What the analysis doesn’t explain: Those cost savings come over four years, but the cost increases go on for decades, given that retirement boosts are binding contracts tied to employee life spans. The benefit enhancement allows firefighters to retire at age 50 rather than 55. Cities and governments, instead, need to move in the other direction. Fifty is an exceedingly young age to retire.
As usual, the public will endure reduced services and higher costs because of such foolhardy decisions.
If you missed it, check out my colleague Adam Summers’s recent post on the nefarious issue of pension spiking:
What’s even more maddening is that governments need not allow such pension spiking, but they do anyway. The state Court of Appeal has ruled that such “termination payments” do not have to be included in pension calculations, so governments should stop giving away the public’s money! One would think that would be a no-brainer, especially at during a time in which state and local governments are struggling to balance their books. The silver lining to the current economic crisis is that perhaps it will finally force legislators to sit up, take notice of the unsustainable costs they have imposed on taxpayers, and finally return to more sensible public employee compensation rates.
Apparently not in Costa Mesa.
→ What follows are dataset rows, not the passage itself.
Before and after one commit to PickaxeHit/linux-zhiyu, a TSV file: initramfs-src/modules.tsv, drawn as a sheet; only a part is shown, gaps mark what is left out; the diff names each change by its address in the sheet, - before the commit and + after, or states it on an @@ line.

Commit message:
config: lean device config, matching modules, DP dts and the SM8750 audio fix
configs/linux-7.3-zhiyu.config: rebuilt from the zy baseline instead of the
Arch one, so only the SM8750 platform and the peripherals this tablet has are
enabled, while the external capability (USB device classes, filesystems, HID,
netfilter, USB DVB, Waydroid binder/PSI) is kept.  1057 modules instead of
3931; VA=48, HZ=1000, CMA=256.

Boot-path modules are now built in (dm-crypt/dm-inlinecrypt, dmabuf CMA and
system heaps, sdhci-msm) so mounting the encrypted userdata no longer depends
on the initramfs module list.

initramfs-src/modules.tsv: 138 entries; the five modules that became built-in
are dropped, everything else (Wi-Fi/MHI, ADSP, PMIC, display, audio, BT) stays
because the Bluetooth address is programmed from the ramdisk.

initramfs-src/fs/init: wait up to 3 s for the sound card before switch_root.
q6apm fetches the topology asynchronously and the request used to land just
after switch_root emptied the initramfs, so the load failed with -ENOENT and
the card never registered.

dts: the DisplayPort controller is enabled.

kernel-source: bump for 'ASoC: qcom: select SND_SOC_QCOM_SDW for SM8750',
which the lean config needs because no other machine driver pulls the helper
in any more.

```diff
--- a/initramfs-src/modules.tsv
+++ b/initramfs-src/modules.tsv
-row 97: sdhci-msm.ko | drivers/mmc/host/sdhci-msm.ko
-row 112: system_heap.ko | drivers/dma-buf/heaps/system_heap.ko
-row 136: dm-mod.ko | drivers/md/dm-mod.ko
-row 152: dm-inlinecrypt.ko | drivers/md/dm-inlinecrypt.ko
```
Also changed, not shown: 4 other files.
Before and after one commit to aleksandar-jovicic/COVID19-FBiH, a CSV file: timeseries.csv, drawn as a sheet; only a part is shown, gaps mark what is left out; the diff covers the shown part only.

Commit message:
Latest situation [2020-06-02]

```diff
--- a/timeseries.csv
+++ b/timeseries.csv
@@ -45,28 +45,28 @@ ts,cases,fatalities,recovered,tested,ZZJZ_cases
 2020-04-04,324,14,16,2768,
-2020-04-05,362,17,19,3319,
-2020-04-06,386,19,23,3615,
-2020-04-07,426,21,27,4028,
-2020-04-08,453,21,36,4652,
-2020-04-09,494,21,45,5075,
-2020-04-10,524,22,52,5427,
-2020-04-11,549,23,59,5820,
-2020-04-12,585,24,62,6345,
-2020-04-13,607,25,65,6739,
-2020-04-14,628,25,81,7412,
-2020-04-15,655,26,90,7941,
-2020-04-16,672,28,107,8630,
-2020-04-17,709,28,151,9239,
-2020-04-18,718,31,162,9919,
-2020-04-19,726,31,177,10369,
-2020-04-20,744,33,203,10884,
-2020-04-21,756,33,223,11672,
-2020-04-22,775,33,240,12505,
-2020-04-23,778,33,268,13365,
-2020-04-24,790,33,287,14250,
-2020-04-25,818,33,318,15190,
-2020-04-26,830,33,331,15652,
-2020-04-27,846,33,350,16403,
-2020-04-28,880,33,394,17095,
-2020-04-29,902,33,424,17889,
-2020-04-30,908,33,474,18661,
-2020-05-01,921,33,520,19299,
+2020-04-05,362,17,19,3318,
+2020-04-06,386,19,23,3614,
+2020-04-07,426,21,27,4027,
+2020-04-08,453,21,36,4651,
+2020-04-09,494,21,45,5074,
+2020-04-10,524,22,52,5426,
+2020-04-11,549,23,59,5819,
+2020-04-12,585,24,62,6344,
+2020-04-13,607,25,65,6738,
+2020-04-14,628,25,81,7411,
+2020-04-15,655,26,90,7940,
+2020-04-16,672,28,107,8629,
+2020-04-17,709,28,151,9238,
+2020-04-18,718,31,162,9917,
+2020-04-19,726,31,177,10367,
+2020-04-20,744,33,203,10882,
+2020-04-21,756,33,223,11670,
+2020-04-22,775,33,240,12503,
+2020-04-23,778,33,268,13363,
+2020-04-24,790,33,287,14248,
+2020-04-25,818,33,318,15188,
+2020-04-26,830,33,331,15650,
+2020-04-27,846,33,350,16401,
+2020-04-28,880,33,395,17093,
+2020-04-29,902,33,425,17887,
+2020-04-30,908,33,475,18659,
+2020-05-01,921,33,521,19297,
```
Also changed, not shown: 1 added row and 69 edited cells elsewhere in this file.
Instead of digging the long-term fiscal hole deeper, Costa Mesa should be shifting away from the defined-benefit pension plan model towards 401k-style defined contribution plans that prevent lawmakers from creating actuarial liabilities by pushing hidden costs off into the future, as discussed in Reason Foundation’s 2006 policy study, The Gathering Pension Storm.